- Psychological Well-Being: Consists of positive relations with others, autonomy, purpose in life, self-acceptance, personal growth, and environmental proficiency.
- Emotional Well-Being: Consists of interest in life, satisfaction, and happiness.
According to Keyes, a flourishing life is achieved when an individual experiences at least one of the three traits listed under emotional well-being, as well as six of the eleven traits listed under social and psychological well-being. Using this model, are you flourishing in life? Or are you languishing?
The PERMA Model is another model that’s commonly used to measure an individual’s well-being. It was designed and created by Martin Seligman, one of the founding fathers of positive psychology. In fact, many institutions use this model on a daily basis in their teachings.
It consists of five core elements, which make up the ‘PERMA’ acronym. Let’s take a closer look:
- P – Positive Emotion: This is when you feel good, you’re flowing with positive emotions, and are filled with glowing optimism on a daily basis.
- E – Engagement: This is when you’re showing an extreme amount of interest in what you do daily, you’re engaged with what’s happening around you, and are leading a fulfilling life.

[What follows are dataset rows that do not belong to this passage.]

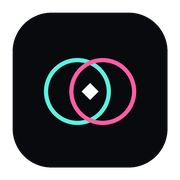
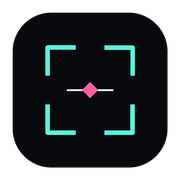
Redesign memory reels and brand system

Changed region(s): [[0.2222, 0.25, 0.7778, 0.75]]

diff --git a/src/App.css b/src/App.css
@@ -7,13 +7,11 @@
 .ambient-two { background: var(--cyan); top: 1550px; left: -300px; }
 
 .topbar { position: absolute; z-index: 10; top: 0; left: 0; right: 0; height: 88px; padding: 0 clamp(24px, 5vw, 78px); display: flex; align-items: center; justify-content: space-between; border-bottom: 1px solid rgba(255,255,255,.12); background: linear-gradient(#090b10bd, transparent); }
-.brand { display: inline-flex; align-items: center; gap: 12px; font: 600 16px/1 "Space Grotesk"; letter-spacing: .08em; }
-.brand > span:last-child > span { color: var(--cyan); }
-.brand-mark { position: relative; width: 31px; height: 31px; display: inline-grid; flex: 0 0 auto; place-items: center; isolation: isolate; }
-.brand-mark i { position: absolute; top: 6px; width: 18px; height: 18px; border: 1.5px solid; border-radius: 50%; }
-.brand-mark i:first-child { left: 1px; border-color: var(--cyan); box-shadow: 0 0 10px rgba(91,242,223,.28); }
-.brand-mark i:nth-child(2) { right: 1px; border-color: var(--pink); box-shadow: 0 0 10px rgba(255,93,162,.22); }
-.brand-mark b { position: relative; z-index: 1; width: 5px; height: 5px; border: 1px solid #080a0d; background: #fff; transform: rotate(45deg); box-shadow: 0 0 8px rgba(255,255,255,.75); }
+.brand { display: inline-flex; align-items: center; }
+.brand-lockup { display: inline-flex; align-items: center; padding: 9px 11px 8px 10px; background: linear-gradient(var(--cyan),var(--cyan)) left top/9px 1px no-repeat, linear-gradient(var(--cyan),var(--cyan)) left top/1px 9px no-repeat, linear-gradient(var(--cyan),var(--cyan)) right top/9px 1px no-repeat, linear-gradient(var(--cyan),var(--cyan)) right top/1px 9px no-repeat, linear-gradient(var(--cyan),var(--cyan)) left bottom/9px 1px no-repeat, linear-gradient(var(--cyan),var(--cyan)) left bottom/1px 9px no-repeat, linear-gradient(var(--cyan),var(--cyan)) right bottom/9px 1px no-repeat, linear-gradient(var(--cyan),var(--cyan)) right bottom/1px 9px no-repeat; filter: drop-shadow(0 0 5px rgba(91,242,223,.08)); }
+.brand-lockup strong { display: inline-flex; align-items: center; color: #f7f8fa; font: 650 14px/1 "Space Grotesk"; letter-spacing: .17em; white-space: nowrap; }
+.brand-lockup strong span { color: var(--cyan); font-weight: 700; text-shadow: 0 0 10px rgba(91,242,223,.3); }
+.brand-lockup strong i { width: 5px; height: 5px; margin: 0 9px 0 7px; background: var(--pink); transform: rotate(45deg); box-shadow: 0 0 8px rgba(255,93,162,.65); }
 nav { display: flex; gap: 44px; font: 400 11px/1 "DM Mono"; letter-spacing: .14em; text-transform: uppercase; color: #a1a6af; }
 nav a { position: relative; padding: 8px 0; }
 nav a::after { content: ""; position: absolute; left: 0; right: 100%; bottom: 0; height: 1px; background: var(--cyan); transition: right .25s; }
@@ -30,9 +28,12 @@ nav a.active { color: white; }
 .hero-image { animation: hero-image-in 1.15s ease both; }
 @keyframes hero-image-in { from { opacity: 0; transform: scale(1.045); } to { opacity: 1; transform: scale(1); } }
 .hero-scanline { position: absolute; inset: 0; z-index: 2; opacity: .15; background: repeating-linear-gradient(0deg, transparent 0 3px, #fff 4px); }
-.hero-code, .hero-caption { position: absolute; z-index: 3; font: 400 9px/1.6 "DM Mono"; letter-spacing: .13em; }
-.hero-code { top: 48px; left: 35px; color: var(--cyan); }
-.hero-caption { bottom: 62px; left: 52px; color: rgba(255,255,255,.75); text-transform: uppercase; }
+.hero-code, .hero-caption { position: absolute; z-index: 3; top: 48px; display: grid; gap: 2px; font: 400 9px/1.5 "DM Mono"; letter-spacing: .13em; text-transform: uppercase; text-shadow: 0 1px 8px rgba(0,0,0,.72); }
+.hero-code { left: 35px; }
+.hero-caption { top: auto; bottom: 54px; left: clamp(58px, 9%, 82px); text-align: left; }
+.hero-code small, .hero-caption small { color: rgba(255,255,255,.45); font: 400 7px/1.5 "DM Mono"; letter-spacing: .15em; }
+.hero-code span { color: var(--cyan); }
+.hero-caption time { color: rgba(255,255,255,.88); font: inherit; }
 .hero-copy { position: relative; z-index: 4; margin-left: clamp(-90px, -5vw, -40px); padding-top: 40px; }
 .eyebrow { font: 500 10px/1.3 "DM Mono"; letter-spacing: .18em; color: #9ba0aa; text-transform: uppercase; }
 .eyebrow span { display: inline-block; width: 30px; height: 1px; margin: 0 12px 3px 0; background: var(--cyan); box-shadow: 0 0 10px var(--cyan); }
@@ -64,28 +65,35 @@ nav a.active { color: white; }
 .search input { width: 100%; border: 0; outline: 0; background: transparent; color: white; font: 400 10px "DM Mono"; letter-spacing: .05em; }
 .search input::placeholder { color: #626771; text-transform: uppercase; }
 
-.photo-grid { display: grid; grid-template-columns: repeat(12, 1fr); gap: 52px 18px; }
-.photo-card { grid-column: span 4; min-width: 0; animation: card-in .75s both; animation-delay: var(--delay); }
-.photo-card:nth-child(6n + 1), .photo-card:nth-child(6n + 5) { grid-column: span 5; }
-.photo-card:nth-child(6n + 2), .photo-card:nth-child(6n + 6) { grid-column: span 3; margin-top: 68px; }
-.photo-card:nth-child(6n + 3), .photo-card:nth-child(6n + 4) { grid-column: span 4; margin-top: 25px; }
+.memory-reels { display: flex; flex-direction: column; gap: clamp(84px, 10vw, 150px); }
+.memory-reel { padding-top: 16px; border-top: 1px solid #25282e; }
+.reel-header { display: flex; align-items: end; justify-content: space-between; gap: 24px; margin-bottom: 17px; color: #646a74; font: 400 8px "DM Mono"; letter-spacing: .13em; text-transform: uppercase; }
+.reel-header div { display: flex; align-items: center; gap: 18px; }
+.reel-header span { color: var(--cyan); }
+.reel-header b { font-weight: 400; }
+.reel-header time { color: #858a93; }
+.reel-grid { display: grid; grid-template-columns: minmax(0, 2fr) repeat(2, minmax(0, 1fr)); grid-template-rows: repeat(2, minmax(210px, 1fr)); gap: 12px; height: min(64vw, 740px); }
+.memory-reel:nth-child(even) .reel-grid { grid-template-columns: repeat(2, minmax(0, 1fr)) minmax(0, 2fr); }
+.reel-frame { position: relative; min-width: 0; min-height: 0; overflow: hidden; background: #15171c; animation: card-in .75s both; animation-delay: var(--delay); }
+.reel-frame.lead { grid-row: 1 / 3; grid-column: 1; }
+.memory-reel:nth-child(even) .reel-frame.lead { grid-column: 3; }
 @keyframes card-in { from { opacity: 0; transform: translateY(22px); } }
-.photo-open { position: relative; display: block; width: 100%; aspect-ratio: 4/3; overflow: hidden; padding: 0; border: 0; background: #15171c; cursor: zoom-in; }
-.photo-card:nth-child(6n + 2) .photo-open, .photo-card:nth-child(6n + 6) .photo-open { aspect-ratio: 3/4; }
-.photo-open::after { content: ""; position: absolute; inset: 0; background: linear-gradient(0deg, #090a0e85, transparent 45%); transition: opacity .35s; }
-.photo-open img { width: 100%; height: 100%; object-fit: cover; transition: transform .7s cubic-bezier(.2,.7,.2,1), filter .4s; }
+.photo-open { position: relative; display: block; width: 100%; height: 100%; overflow: hidden; padding: 0; border: 0; background: #15171c; cursor: zoom-in; }
+.photo-open::after { content: ""; position: absolute; inset: 0; background: linear-gradient(0deg, rgba(5,6,9,.85), transparent 46%), linear-gradient(180deg, rgba(5,6,9,.5), transparent 25%); transition: opacity .35s; }
+.photo-open img { width: 100%; height: 100%; object-fit: cover; transition: transform .8s cubic-bezier(.2,.7,.2,1), filter .4s; }
 .photo-open:hover img { transform: scale(1.045); filter: saturate(1.15); }
-.photo-index { position: absolute; z-index: 2; top: 14px; left: 14px; padding: 5px 7px; background: #07090bbd; color: var(--cyan); font: 400 8px "DM Mono"; }
-.view-hint { position: absolute; z-index: 2; right: 16px; bottom: 15px; opacity: 0; transform: translateY(5px); font: 400 8px "DM Mono"; letter-spacing: .12em; transition: .3s; }
+.frame-number { position: absolute; z-index: 2; top: 15px; left: 15px; color: rgba(255,255,255,.72); font: 400 8px "DM Mono"; letter-spacing: .12em; }
+.frame-date { position: absolute; z-index: 2; left: 16px; bottom: 15px; color: white; font: 500 clamp(13px, 1.35vw, 20px) "Space Grotesk"; letter-spacing: -.025em; text-align: left; }
+.frame-date small { display: block; margin-bottom: 5px; color: var(--cyan); font: 400 7px "DM Mono"; letter-spacing: .15em; text-transform: uppercase; }
+.reel-frame.lead .frame-date { left: 22px; bottom: 21px; font-size: clamp(18px, 2vw, 27px); }
+.view-hint { position: absolute; z-index: 2; right: 16px; bottom: 17px; opacity: 0; transform: translateY(5px); font: 400 8px "DM Mono"; letter-spacing: .12em; transition: .3s; }
 .view-hint b { color: var(--cyan); font-size: 14px; margin-left: 7px; }
 .photo-open:hover .view-hint { opacity: 1; transform: none; }
-.photo-meta { display: flex; align-items: end; justify-content: space-between; gap: 15px; padding: 17px 2px 14px; }
-.capture-date span { display: block; margin-bottom: 6px; color: #626873; font: 400 7px "DM Mono"; letter-spacing: .16em; text-transform: uppercase; }
-.capture-date time { display: block; font: 500 17px "Space Grotesk"; letter-spacing: -.02em; }
-.heart { border: 0; background: transparent; color: #787d85; font-size: 22px; line-height: 1; padding: 0; cursor: pointer; transition: .2s; }
-.heart:hover, .heart.saved { color: var(--pink); transform: scale(1.15); }
-.photo-footer { display: flex; justify-content: space-between; border-top: 1px solid #24272d; padding: 9px 2px 0; color: #5f646d; font: 400 8px "DM Mono"; letter-spacing: .08em; text-transform: uppercase; }
-.photo-footer span:last-child { color: #8c919a; }
+.heart { border: 0; background: transparent; color: #9297a0; font-family: Arial, sans-serif; font-size: 22px; line-height: 1; padding: 0; cursor: pointer; transition: color .2s, filter .2s, transform .2s; }
+.heart:hover { color: var(--pink); filter: drop-shadow(0 0 5px rgba(255,93,162,.4)); transform: scale(1.12); }
+.heart.saved { color: var(--pink); filter: drop-shadow(0 0 5px rgba(255,93,162,.55)); }
+.heart.saved:hover { color: var(--pink); transform: scale(1.12); }
+.reel-heart { position: absolute; z-index: 3; top: 10px; right: 10px; display: grid; width: 34px; height: 34px; place-items: center; border: 1px solid rgba(255,255,255,.16); border-radius: 50%; color: rgba(255,255,255,.68); font-size: 17px; background: rgba(7,9,11,.58); backdrop-filter: blur(8px); }
 .empty-state { padding: 110px 20px; text-align: center; border: 1px solid #22252b; }
 .empty-state span { color: var(--pink); font: 400 9px "DM Mono"; letter-spacing: .2em; }
 .empty-state h3 { margin: 14px 0 7px; font: 500 28px "Space Grotesk"; }
@@ -99,7 +107,8 @@ nav a.active { color: white; }
 .about-bottom button { flex-shrink: 0; border: 0; border-bottom: 1px solid var(--cyan); padding: 10px 0; background: transparent; cursor: pointer; font: 400 9px "DM Mono"; letter-spacing: .1em; text-transform: uppercase; }
 .about-bottom button span { color: var(--cyan); margin-left: 18px; }
 footer { max-width: 1450px; min-height: 105px; margin: auto; padding: 30px clamp(24px, 5vw, 78px); display: flex; align-items: center; justify-content: space-between; border-top: 1px solid #24272d; color: #6e737c; font: 400 8px "DM Mono"; letter-spacing: .1em; text-transform: uppercase; }
-footer .brand { color: white; font-size: 13px; }
+footer .brand { color: white; }
+footer .brand-lockup strong { font-size: 12px; }
 .status i { display: inline-block; width: 6px; height: 6px; margin-right: 7px; border-radius: 50%; background: var(--cyan); box-shadow: 0 0 9px var(--cyan); }
 
 .lightbox { position: fixed; inset: 0; z-index: 50; display: flex; align-items: center; justify-content: center; padding: 30px 8vw; background: rgba(4,5,8,.93); backdrop-filter: blur(18px); animation: fade-in .25s both; }
@@ -126,8 +135,7 @@ footer .brand { color: white; font-size: 13px; }
   .hero h1 { font-size: clamp(60px, 14vw, 110px); }
   .intro, .primary-cta { margin-left: 0; }
   .hero-stats { position: static; margin-top: 65px; }
-  .photo-card, .photo-card:nth-child(n) { grid-column: span 6; margin-top: 0; }
-  .photo-card:nth-child(n) .photo-open { aspect-ratio: 4/3; }
+  .reel-grid { height: min(78vw, 670px); grid-template-rows: repeat(2, minmax(170px, 1fr)); }
   .about-bottom { margin-left: 18%; }
 }
 
@@ -138,8 +146,8 @@ footer .brand { color: white; font-size: 13px; }
   .hero, .archive { padding-left: 18px; padding-right: 18px; }
   .hero-image-wrap { height: 76vw; clip-path: polygon(0 3%, 96% 0, 100% 92%, 4% 100%); }
   .hero-image-wrap img { object-position: 48% center; }
-  .hero-code { left: 22px; top: 30px; }
-  .hero-caption { display: none; }
+  .hero-code { top: 48px; left: 35px; }
+  .hero-caption { top: auto; right: auto; bottom: 32px; left: 34px; font-size: 7px; }
   .hero-copy { margin-top: -18px; padding: 0; }
   .hero h1 { font-size: clamp(55px, 19vw, 82px); }
   .intro { margin-top: 28px; font-size: 13px; }
@@ -152,10 +160,25 @@ footer .brand { color: white; font-size: 13px; }
   .toolbar { align-items: stretch; flex-direction: column; margin-top: 35px; }
   .filters { flex-wrap: nowrap; overflow-x: auto; padding-bottom: 5px; }
   .filters button { flex: 0 0 auto; }
-  .photo-grid { gap: 38px 10px; }
-  .photo-card, .photo-card:nth-child(n) { grid-column: span 12; }
-  .photo-card:nth-child(3n + 2) { margin-left: 13%; }
-  .photo-card:nth-child(3n) { margin-right: 13%; }
+  .memory-reels { gap: 76px; }
+  .reel-header { align-items: start; }
+  .reel-header div { align-items: start; flex-direction: column; gap: 7px; }
+  .reel-grid,
+  .memory-reel:nth-child(even) .reel-grid {
+    grid-template-columns: repeat(2, minmax(0, 1fr));
+    grid-template-rows: auto;
+    height: auto;
+    gap: 8px;
+  }
+  .reel-frame.lead,
+  .memory-reel:nth-child(even) .reel-frame.lead { grid-column: 1 / -1; grid-row: auto; aspect-ratio: 16 / 10; }
+  .reel-frame.support { aspect-ratio: 1 / 1; }
+  .frame-date { left: 11px; bottom: 11px; font-size: clamp(11px, 3.5vw, 14px); }
+  .frame-date small { margin-bottom: 3px; font-size: 6px; }
+  .reel-frame.lead .frame-date { left: 15px; bottom: 14px; }
+  .frame-number { top: 11px; left: 11px; font-size: 7px; }
+  .view-hint { display: none; }
+  .reel-heart { top: 8px; right: 8px; width: 31px; height: 31px; }
   .about { padding-top: 80px; }
   .about blockquote { margin: 42px 0 55px; }
   .about-bottom { margin-left: 0; align-items: start; flex-direction: column; }

diff --git a/src/App.tsx b/src/App.tsx
@@ -87,7 +87,22 @@ const photos: Photo[] = archivePhotos
     title: "VRChat capture",
   }));
 
-const filters = ["All memories", "Portraits", "Friends", "Worlds", "Nightlife", "Archive"] as const;
+const filters = ["All memories", "Worlds", "Archive"] as const;
+
+const getPhotoYear = (date: string) => Number(date.match(/\b\d{4}\b/)?.[0] ?? 0);
+
+const formatReelDateRange = (firstDate: string, lastDate: string) => {
+  if (firstDate === lastDate) return firstDate;
+
+  const first = firstDate.match(/^([A-Z]{3}) (\d{2}), (\d{4})$/);
+  const last = lastDate.match(/^([A-Z]{3}) (\d{2}), (\d{4})$/);
+
+  if (first && last && first[3] === last[3]) {
+    return `${first[1]} ${first[2]} — ${last[1]} ${last[2]}, ${first[3]}`;
+  }
+
+  return `${firstDate} — ${lastDate}`;
+};
 
 function App() {
   const [activeFilter, setActiveFilter] = useState<(typeof filters)[number]>("All memories");
@@ -111,11 +126,26 @@ function App() {
   const visiblePhotos = useMemo(() => {
     const normalized = query.trim().toLowerCase();
     return photos.filter((photo) => {
-      const inFilter = activeFilter === "All memories" || photo.tag === activeFilter;
-      const matchesSearch = !normalized || `${photo.title} ${photo.tag} ${photo.date}`.toLowerCase().includes(normalized);
+      const inFilter = activeFilter === "All memories"
+        || (activeFilter === "Worlds" && photo.tag === "Worlds")
+        || (activeFilter === "Archive" && getPhotoYear(photo.date) < 2026);
+      const matchesSearch = !normalized || `${photo.title} ${photo.date}`.toLowerCase().includes(normalized);
       return inFilter && matchesSearch;
     });
   }, [activeFilter, query]);
+
+  const photoReels = useMemo(
+    () => Array.from(
+      { length: Math.ceil(visiblePhotos.length / 5) },
+      (_, reelIndex) => visiblePhotos
+        .slice(reelIndex * 5, reelIndex * 5 + 5)
+        .map((photo, frameIndex) => ({
+          photo,
+          index: reelIndex * 5 + frameIndex,
+        })),
+    ),
+    [visiblePhotos],
+  );
 
   useEffect(() => {
     if (selected === null) return;
@@ -149,8 +179,7 @@ function App() {
 
       <header className="topbar">
         <a className="brand" href="#top" aria-label="VR Archive home">
-          <span className="brand-mark" aria-hidden="true"><i /><i /><b /></span>
-          <span>VR<span>//</span>ARCHIVE</span>
+          <span className="brand-lockup"><strong><span>VR</span><i aria-hidden="true" />ARCHIVE</strong></span>
         </a>
         <nav aria-label="Main navigation">
           <a className="active" href="#gallery">Archive</a>
@@ -168,11 +197,11 @@ function App() {
               key={heroPhoto.src}
               className="hero-image"
               src={heroPhoto.src}
-              alt={`VRChat ${heroPhoto.tag.toLowerCase()} captured on ${heroPhoto.date}`}
+              alt={`VRChat photo captured on ${heroPhoto.date}`}
             />
             <div className="hero-scanline" />
-            <div className="hero-code">SIGNAL_{String(heroPhotoIndex + 1).padStart(3, "0")} // ONLINE</div>
-            <div className="hero-caption">Captured in VRChat<br />{heroPhoto.date}</div>
+            <div className="hero-code"><small>Archive // Online</small><span>FRAME_{String(heroPhotoIndex + 1).padStart(3, "0")}</span></div>
+            <div className="hero-caption"><small>Captured in VRChat</small><time>{heroPhoto.date}</time></div>
           </div>
 
           <div className="hero-copy">
@@ -192,8 +221,8 @@ function App() {
         <section className="archive" id="gallery" aria-labelledby="archive-title">
           <div className="section-heading">
             <div>
-              <p className="eyebrow"><span /> THE LATEST CAPTURES</p>
-              <h2 id="archive-title">RECENT <em>TRANSMISSIONS</em></h2>
+              <p className="eyebrow"><span /> CURATED IN SEQUENCE</p>
+              <h2 id="archive-title">MEMORY <em>REELS</em></h2>
             </div>
             <p className="archive-count"><b>{String(visiblePhotos.length).padStart(2, "0")}</b> / {photos.length} loaded</p>
           </div>
@@ -213,24 +242,35 @@ function App() {
           </div>
 
           {visiblePhotos.length ? (
-            <div className="photo-grid">
-              {visiblePhotos.map((photo, index) => (
-                <article className="photo-card" key={photo.src} style={{ "--delay": `${Math.min(index * 45, 360)}ms` } as React.CSSProperties}>
-                  <button className="photo-open" onClick={() => setSelected(index)} aria-label={`Open photo from ${photo.date}`}>
-                    <img src={photo.src} alt={`VRChat photo from ${photo.date}`} loading={index > 5 ? "lazy" : "eager"} />
-                    <span className="photo-index">{String(index + 1).padStart(2, "0")}</span>
-                    <span className="view-hint">VIEW <b>↗</b></span>
-                  </button>
-                  <div className="photo-meta">
-                    <div className="capture-date"><span>Captured</span><time>{photo.date}</time></div>
-                    <button className={saved.has(photo.src) ? "heart saved" : "heart"} onClick={() => toggleSaved(photo.src)} aria-label={saved.has(photo.src) ? `Unsave photo from ${photo.date}` : `Save photo from ${photo.date}`}>{saved.has(photo.src) ? "♥" : "♡"}</button>
+            <div className="memory-reels">
+              {photoReels.map((reel, reelIndex) => (
+                <section className="memory-reel" key={`${activeFilter}-${reelIndex}`} aria-label={`Memory reel ${reelIndex + 1}`}>
+                  <header className="reel-header">
+                    <div><span>REEL_{String(reelIndex + 1).padStart(2, "0")}</span><b>{reel.length} preserved frames</b></div>
+                    <time>{formatReelDateRange(reel[reel.length - 1].photo.date, reel[0].photo.date)}</time>
+                  </header>
+                  <div className="reel-grid">
+                    {reel.map(({ photo, index }, frameIndex) => (
+                      <article
+                        className={frameIndex === 0 ? "reel-frame lead" : "reel-frame support"}
+                        key={photo.src}
+                        style={{ "--delay": `${Math.min(frameIndex * 70, 280)}ms` } as React.CSSProperties}
+                      >
+                        <button className="photo-open" onClick={() => setSelected(index)} aria-label={`Open photo from ${photo.date}`}>
+                          <img src={photo.src} alt={`VRChat photo from ${photo.date}`} loading={index > 5 ? "lazy" : "eager"} />
+                          <span className="frame-number">FRAME_{String(index + 1).padStart(3, "0")}</span>
+                          <span className="frame-date"><small>Captured</small>{photo.date}</span>
+                          <span className="view-hint">OPEN <b>↗</b></span>
+                        </button>
+                        <button className={saved.has(photo.src) ? "heart reel-heart saved" : "heart reel-heart"} onClick={() => toggleSaved(photo.src)} aria-label={saved.has(photo.src) ? `Unsave photo from ${photo.date}` : `Save photo from ${photo.date}`} aria-pressed={saved.has(photo.src)}>♡</button>
+                      </article>
+                    ))}
                   </div>
-                  <div className="photo-footer"><span>FRAME_{String(index + 1).padStart(3, "0")}</span><span>{photo.tag}</span></div>
-                </article>
+                </section>
               ))}
             </div>
           ) : (
-            <div className="empty-state"><span>NO SIGNAL</span><h3>No memories found</h3><p>Try another search or transmission type.</p></div>
+            <div className="empty-state"><span>NO FRAMES</span><h3>No memories found</h3><p>Try another search or archive filter.</p></div>
           )}
         </section>
 
@@ -245,7 +285,7 @@ function App() {
       </main>
 
       <footer>
-        <a className="brand" href="#top"><span className="brand-mark" aria-hidden="true"><i /><i /><b /></span><span>VR<span>//</span>ARCHIVE</span></a>
+        <a className="brand" href="#top" aria-label="VR Archive home"><span className="brand-lockup"><strong><span>VR</span><i aria-hidden="true" />ARCHIVE</strong></span></a>
         <p>Made between worlds · 2026</p>
         <p className="status"><i /> ARCHIVE ONLINE</p>
       </footer>
@@ -257,7 +297,7 @@ function App() {
           <figure>
             <img src={visiblePhotos[selected].src} alt={`VRChat photo from ${visiblePhotos[selected].date}`} />
             <figcaption>
-              <div><span>{visiblePhotos[selected].tag} · CAPTURED</span><h2>{visiblePhotos[selected].date}</h2></div>
+              <div><span>CAPTURED</span><h2>{visiblePhotos[selected].date}</h2></div>
               <p>FRAME_{String(selected + 1).padStart(3, "0")}<br />VRCHAT ARCHIVE</p>
             </figcaption>
           </figure>

diff --git a/scripts/generate_brand_icons.py b/scripts/generate_brand_icons.py
@@ -15,12 +15,18 @@ draw.rounded_rectangle(
     fill=(8, 10, 13, 255),
 )
 
-draw = ImageDraw.Draw(canvas)
-draw.ellipse((250, 330, 630, 710), outline=(91, 242, 223, 255), width=24)
-draw.ellipse((394, 330, 774, 710), outline=(255, 93, 162, 255), width=24)
+cyan = (91, 242, 223, 255)
+white = (255, 255, 255, 170)
+pink = (255, 93, 162, 255)
+
+draw.line(((430, 270), (270, 270), (270, 430)), fill=cyan, width=26, joint="curve")
+draw.line(((594, 270), (754, 270), (754, 430)), fill=cyan, width=26, joint="curve")
+draw.line(((270, 594), (270, 754), (430, 754)), fill=cyan, width=26, joint="curve")
+draw.line(((594, 754), (754, 754), (754, 594)), fill=cyan, width=26, joint="curve")
+draw.line(((380, 512), (644, 512)), fill=white, width=10)
 draw.polygon(
-    ((512, 472), (560, 520), (512, 568), (464, 520)),
-    fill=(255, 255, 255, 255),
+    ((512, 466), (558, 512), (512, 558), (466, 512)),
+    fill=pink,
 )
 
 for filename, size in (("favicon.png", 64), ("apple-touch-icon.png", 180)):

- R – Relationships: This is when you’re connecting with others on a personal level, you’re open to love, intimacy, and embracing emotional and physical interactions daily.
- M – Meaning: This is when you’re finding a heavy purpose in life, focusing on the why in life, and being presented a level of meaning that many people have to fight hard for.
- A – Accomplishments: This is when you’re setting realistic goals for yourself, you’re proud of yourself for your achievements, and take immense pride in your daily ambitions and visions.
It’s estimated that 23% of people are flourishing in life. That’s a sad number, especially considering it means 77% of people are languishing — or struggling — in life.
At Danny Stillman Coaching, I’m dedicated to helping turn that number around. There’s nothing I love more than helping others find happiness, success, and meaning. If you feel you aren’t achieving everything you wish to achieve in life, feel free to contact me today. I can’t wait to turn your life around.
“We are living longer — on average 30 years longer than at the start of the 20th century — yet we are not living healthier. The question is: Are we just living dependent and sick, or are we living healthy and able to contribute?”
— Corey Keyes